Maternal attachment state of mind moderates the impact of postnatal depression on infant attachment
Article first published online: 28 SEP 2005
Journal of Child Psychology and Psychiatry
Volume 47, Issue 7, pages 660–669, July 2006
How to Cite
McMahon, C. A., Barnett, B., Kowalenko, N. M. and Tennant, C. C. (2006), Maternal attachment state of mind moderates the impact of postnatal depression on infant attachment. Journal of Child Psychology and Psychiatry, 47: 660–669. doi: 10.1111/j.1469-7610.2005.01547.x
- Issue published online: 28 SEP 2005
- Article first published online: 28 SEP 2005
- Manuscript accepted 18 May 2005

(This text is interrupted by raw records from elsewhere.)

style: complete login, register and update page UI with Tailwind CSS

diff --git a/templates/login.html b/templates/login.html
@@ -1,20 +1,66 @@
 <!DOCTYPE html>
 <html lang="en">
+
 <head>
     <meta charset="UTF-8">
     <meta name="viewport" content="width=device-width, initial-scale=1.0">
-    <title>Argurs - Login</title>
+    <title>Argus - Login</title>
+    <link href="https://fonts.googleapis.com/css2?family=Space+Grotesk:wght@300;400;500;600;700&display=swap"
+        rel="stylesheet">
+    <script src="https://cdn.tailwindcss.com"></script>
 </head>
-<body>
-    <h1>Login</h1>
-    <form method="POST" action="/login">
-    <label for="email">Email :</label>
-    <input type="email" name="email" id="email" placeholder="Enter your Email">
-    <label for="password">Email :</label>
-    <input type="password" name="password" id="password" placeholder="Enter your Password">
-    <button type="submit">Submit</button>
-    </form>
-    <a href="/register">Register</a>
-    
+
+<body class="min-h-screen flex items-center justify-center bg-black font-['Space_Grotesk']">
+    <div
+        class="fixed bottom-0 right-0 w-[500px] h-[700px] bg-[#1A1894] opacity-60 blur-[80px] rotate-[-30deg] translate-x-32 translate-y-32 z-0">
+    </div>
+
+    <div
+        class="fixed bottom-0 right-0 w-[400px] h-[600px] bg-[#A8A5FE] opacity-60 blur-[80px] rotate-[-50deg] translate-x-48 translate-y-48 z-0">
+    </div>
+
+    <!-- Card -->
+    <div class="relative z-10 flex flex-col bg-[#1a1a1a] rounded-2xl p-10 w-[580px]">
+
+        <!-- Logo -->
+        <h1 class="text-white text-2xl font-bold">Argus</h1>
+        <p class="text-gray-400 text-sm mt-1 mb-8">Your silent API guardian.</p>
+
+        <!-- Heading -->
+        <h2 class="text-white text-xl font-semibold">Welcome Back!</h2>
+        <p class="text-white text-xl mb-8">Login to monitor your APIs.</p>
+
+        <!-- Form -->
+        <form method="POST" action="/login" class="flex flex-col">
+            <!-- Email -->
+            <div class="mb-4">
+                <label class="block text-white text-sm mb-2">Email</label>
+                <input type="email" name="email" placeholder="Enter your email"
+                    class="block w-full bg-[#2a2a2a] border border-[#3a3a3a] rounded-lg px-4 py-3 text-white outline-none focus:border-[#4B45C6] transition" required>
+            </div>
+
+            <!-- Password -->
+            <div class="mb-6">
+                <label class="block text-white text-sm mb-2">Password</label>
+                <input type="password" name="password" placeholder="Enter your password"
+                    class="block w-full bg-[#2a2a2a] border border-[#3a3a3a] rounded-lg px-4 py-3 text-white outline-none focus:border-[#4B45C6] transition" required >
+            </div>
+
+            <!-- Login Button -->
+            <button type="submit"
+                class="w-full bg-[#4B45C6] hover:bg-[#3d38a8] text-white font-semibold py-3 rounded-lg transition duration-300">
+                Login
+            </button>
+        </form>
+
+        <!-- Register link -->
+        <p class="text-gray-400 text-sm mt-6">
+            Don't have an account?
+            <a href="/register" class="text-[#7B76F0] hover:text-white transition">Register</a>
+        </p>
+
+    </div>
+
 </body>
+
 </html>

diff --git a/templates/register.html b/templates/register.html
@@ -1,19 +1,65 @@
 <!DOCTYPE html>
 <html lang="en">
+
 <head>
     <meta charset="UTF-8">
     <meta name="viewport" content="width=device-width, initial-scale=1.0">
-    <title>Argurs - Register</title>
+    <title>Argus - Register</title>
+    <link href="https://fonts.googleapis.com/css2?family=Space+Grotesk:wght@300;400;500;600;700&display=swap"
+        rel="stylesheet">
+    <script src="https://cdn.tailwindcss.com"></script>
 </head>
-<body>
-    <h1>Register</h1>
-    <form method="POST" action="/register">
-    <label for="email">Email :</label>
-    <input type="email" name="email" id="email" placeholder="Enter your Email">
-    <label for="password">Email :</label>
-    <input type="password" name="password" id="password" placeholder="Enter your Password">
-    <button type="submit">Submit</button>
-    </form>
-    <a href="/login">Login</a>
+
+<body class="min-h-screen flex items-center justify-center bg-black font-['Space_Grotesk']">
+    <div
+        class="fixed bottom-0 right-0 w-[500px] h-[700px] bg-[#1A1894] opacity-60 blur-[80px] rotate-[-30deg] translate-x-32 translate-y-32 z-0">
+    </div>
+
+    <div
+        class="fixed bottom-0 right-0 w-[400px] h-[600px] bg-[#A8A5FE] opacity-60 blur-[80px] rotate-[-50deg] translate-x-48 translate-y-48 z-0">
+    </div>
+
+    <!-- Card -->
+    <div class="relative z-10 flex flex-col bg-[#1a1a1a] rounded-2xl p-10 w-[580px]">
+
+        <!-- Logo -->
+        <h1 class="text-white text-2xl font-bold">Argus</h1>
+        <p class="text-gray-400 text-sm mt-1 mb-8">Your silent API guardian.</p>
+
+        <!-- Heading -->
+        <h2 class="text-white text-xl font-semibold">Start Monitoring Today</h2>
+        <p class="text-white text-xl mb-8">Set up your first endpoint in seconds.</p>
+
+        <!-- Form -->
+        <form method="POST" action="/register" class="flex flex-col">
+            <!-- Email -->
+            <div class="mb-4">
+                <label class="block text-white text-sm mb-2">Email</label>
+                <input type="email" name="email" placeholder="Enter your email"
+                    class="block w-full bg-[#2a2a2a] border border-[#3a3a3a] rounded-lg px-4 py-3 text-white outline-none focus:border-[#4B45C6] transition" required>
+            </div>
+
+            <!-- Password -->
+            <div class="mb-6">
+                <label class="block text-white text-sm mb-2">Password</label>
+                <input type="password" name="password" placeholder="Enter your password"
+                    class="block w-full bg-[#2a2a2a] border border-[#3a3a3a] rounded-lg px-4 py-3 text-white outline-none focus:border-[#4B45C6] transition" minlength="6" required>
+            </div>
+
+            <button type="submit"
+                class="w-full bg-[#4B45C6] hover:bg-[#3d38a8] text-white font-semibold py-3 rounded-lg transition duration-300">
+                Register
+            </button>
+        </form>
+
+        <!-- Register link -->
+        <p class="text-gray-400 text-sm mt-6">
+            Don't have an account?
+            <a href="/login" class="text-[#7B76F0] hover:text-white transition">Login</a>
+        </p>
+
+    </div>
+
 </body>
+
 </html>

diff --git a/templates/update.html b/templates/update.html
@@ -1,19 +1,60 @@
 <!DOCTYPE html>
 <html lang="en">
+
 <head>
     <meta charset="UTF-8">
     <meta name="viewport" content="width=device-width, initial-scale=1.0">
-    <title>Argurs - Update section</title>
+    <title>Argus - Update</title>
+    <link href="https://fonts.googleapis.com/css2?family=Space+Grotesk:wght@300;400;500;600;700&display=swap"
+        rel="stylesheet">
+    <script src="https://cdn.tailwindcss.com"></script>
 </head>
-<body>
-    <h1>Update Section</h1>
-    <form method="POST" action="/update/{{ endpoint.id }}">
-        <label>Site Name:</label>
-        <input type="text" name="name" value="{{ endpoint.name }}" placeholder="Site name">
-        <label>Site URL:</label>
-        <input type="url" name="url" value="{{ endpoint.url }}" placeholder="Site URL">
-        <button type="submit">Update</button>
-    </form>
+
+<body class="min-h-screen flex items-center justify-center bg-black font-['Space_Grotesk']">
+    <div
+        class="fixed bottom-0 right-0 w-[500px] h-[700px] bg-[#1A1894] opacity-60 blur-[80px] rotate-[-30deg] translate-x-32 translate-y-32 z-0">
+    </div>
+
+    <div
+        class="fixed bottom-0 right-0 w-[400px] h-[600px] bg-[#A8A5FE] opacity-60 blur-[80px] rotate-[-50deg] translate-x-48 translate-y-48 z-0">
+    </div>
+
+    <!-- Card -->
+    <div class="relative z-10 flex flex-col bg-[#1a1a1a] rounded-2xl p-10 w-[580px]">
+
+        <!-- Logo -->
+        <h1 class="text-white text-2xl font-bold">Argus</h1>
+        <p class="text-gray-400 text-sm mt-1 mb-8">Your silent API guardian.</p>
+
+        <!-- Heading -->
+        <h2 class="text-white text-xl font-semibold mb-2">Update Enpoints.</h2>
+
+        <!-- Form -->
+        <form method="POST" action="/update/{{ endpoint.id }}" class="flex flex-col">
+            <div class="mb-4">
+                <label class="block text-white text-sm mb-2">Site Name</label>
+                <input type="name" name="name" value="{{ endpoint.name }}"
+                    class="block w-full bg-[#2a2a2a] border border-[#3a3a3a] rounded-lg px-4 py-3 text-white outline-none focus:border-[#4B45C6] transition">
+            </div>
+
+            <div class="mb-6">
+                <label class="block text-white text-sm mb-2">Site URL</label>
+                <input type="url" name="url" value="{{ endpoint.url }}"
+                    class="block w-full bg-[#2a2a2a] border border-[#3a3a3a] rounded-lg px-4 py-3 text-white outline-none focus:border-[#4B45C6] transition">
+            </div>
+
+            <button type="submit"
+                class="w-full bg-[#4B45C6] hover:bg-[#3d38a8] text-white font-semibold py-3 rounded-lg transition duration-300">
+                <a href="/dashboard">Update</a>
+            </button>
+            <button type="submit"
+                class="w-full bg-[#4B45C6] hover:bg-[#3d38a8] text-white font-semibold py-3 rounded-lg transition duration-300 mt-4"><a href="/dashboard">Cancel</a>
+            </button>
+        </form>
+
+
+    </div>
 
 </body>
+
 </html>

- Attachment state of mind;
- postnatal depression;
Background: Empirical studies have revealed a significant, but modest association between maternal depression and insecure mother–child attachment. Across studies, however, a substantial number of mothers with depression are able to provide a sensitive caretaking environment for their children. This paper aimed to explore whether a mother's own state of mind regarding attachment moderated the association between postpartum depression and insecure mother–child attachment.
Methods: Mothers (n = 111), mainly middle-class mothers, and their infants participated in a longitudinal study of postnatal depression, maternal attachment state of mind and child attachment. Depression was assessed using a diagnostic interview (at 4 and 12 months) and symptom checklists (at 4, 12 and 15 months). The Adult Attachment Interview was conducted at 12 months and the Strange Situation procedure at 15 months.
Results: Mothers diagnosed as depressed were more likely to have an insecure state of mind regarding attachment. Infants of chronically depressed mothers were more likely to be insecurely attached; however, the relationship between maternal depression and child attachment was moderated by maternal attachment state of mind.
Conclusions: Results are discussed with reference to resiliency factors for women with postnatal depression and implications for intervention.